While skimming a long comment thread elsewhere, I noted Austin Elliott pointing readers to an article, The HoD Delusion (warning: large PDF file) in Physiology News, written by an anonymous (recovering) head of department.
It opens with an anecdote about being a Head of Department (HoD), then examines what the writer considers are the issues facing a incumbent HoD. The opening passage reads,
“It is frequently said, though I forget who started it, that managing academics is like herding cats. My experience, as both cat owner and Head of Department (HoD), suggests that this is grossly unfair to cats; our feline friends tend not to discuss their destination at length, let alone all the ins and outs of if, why, and how they want to go there; nor do they resist change with nearly as much enthusiasm as academics.

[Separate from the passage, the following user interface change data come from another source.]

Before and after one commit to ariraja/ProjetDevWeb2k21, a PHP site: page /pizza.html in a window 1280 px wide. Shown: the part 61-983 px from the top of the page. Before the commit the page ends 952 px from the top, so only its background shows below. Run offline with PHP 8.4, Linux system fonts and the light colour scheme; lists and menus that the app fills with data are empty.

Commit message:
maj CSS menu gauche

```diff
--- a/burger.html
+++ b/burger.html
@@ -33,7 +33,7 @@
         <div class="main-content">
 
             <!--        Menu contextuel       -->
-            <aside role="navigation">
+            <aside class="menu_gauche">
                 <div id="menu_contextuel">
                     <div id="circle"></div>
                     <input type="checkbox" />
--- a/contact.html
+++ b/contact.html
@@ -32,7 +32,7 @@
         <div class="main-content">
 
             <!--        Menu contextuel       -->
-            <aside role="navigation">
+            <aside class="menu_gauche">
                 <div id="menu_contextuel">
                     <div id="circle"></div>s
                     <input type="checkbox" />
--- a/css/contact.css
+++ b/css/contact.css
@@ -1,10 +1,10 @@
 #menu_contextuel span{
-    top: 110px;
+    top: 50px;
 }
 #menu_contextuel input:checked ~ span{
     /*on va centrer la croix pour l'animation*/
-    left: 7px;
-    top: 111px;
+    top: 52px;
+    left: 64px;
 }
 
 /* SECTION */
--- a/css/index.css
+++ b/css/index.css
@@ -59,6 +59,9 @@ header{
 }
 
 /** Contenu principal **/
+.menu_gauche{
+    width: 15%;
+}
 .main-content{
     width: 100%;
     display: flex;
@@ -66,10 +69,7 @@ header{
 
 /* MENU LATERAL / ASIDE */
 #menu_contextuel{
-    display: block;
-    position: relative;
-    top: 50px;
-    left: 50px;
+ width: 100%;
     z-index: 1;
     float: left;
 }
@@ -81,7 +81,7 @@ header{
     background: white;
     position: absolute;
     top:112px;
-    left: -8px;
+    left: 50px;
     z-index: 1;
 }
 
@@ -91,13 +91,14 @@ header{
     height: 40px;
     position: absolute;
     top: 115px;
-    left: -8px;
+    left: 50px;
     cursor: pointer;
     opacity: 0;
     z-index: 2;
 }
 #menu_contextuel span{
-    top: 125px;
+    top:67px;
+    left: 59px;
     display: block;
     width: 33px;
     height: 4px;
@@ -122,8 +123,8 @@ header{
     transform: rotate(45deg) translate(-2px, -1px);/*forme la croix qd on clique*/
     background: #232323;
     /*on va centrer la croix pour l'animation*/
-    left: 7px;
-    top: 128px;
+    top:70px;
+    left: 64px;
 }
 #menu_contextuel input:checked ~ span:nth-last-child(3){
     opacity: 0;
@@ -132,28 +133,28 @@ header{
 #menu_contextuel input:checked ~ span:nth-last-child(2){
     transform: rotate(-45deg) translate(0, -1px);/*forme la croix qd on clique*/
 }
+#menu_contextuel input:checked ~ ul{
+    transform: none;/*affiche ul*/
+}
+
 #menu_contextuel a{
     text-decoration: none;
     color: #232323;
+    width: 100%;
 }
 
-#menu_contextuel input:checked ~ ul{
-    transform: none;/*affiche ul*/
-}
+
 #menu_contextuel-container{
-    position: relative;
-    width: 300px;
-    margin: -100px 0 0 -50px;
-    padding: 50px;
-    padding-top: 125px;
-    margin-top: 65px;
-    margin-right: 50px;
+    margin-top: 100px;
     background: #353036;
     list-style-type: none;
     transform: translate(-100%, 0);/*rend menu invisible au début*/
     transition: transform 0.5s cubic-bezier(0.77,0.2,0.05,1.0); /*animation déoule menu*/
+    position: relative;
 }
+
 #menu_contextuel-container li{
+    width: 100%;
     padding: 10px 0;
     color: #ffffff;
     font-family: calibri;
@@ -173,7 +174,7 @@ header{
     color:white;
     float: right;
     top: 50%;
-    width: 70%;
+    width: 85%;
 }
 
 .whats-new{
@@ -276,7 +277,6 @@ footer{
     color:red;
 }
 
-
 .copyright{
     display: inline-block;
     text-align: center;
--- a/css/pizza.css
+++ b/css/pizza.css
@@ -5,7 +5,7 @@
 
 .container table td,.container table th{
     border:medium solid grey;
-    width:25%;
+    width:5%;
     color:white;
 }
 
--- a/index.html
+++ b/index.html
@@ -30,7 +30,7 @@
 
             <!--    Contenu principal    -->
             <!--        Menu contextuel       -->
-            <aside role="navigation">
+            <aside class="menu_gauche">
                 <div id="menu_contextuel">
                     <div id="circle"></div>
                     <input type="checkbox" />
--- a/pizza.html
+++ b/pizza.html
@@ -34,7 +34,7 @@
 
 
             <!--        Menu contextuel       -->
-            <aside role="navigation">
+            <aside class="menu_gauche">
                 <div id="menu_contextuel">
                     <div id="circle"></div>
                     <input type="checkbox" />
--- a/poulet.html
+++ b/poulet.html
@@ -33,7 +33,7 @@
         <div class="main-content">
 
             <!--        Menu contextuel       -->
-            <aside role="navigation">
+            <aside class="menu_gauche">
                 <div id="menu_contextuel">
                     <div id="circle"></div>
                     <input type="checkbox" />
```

Over several years I have realized that becoming a HoD, rather than cat-herding, is more like becoming a parent — for the following three reasons in particular. First, you take it on in addition to your other jobs; second, nothing really prepares you for the reality; and third, you undertake its major responsibilities and possible consequences with little — if any — appropriate training.”
Think of this blog post as a call to both walk in their shoes for a little bit, and to discuss what you think HoDs should do – and not do. Comments from current or previous HoDs are particularly welcome.
One thought* that follows from the quote above is for training, and with that professional managerial support (that is, permanent managerial staff who work alongside the department head proper). I can’t speak from experience on this, but invite others to share their thoughts.
For those unlikely to ever become an HoD, understanding their role may help you work better with them.
* I may add more thoughts in the comments as I find time.
I’ve listed the highlighted points from the article below, but I encourage people to read the actual article as the content is more fulsome, and entertaining, than these headers might lead you to believe.
- Know your objective(s) and act accordingly
- Lead from the front
- Manage your time carefully
- Be accessible
- Don’t judge or act until you have heard both sides of the story
- Say ‘yes’ when you can, but learn to say ‘no’ when necessary
- Do what you believe to be right and fair
- ‘Care but don’t care’
- Say what you think, especially in meetings
- Minimise work that doesn’t contribute to the primary goals of your department
This is apparently part of a larger series, which interested readers might track down. (See footnotes immediately after the end of the article.)
HT: Austin Elliott.
Other articles on Code for life: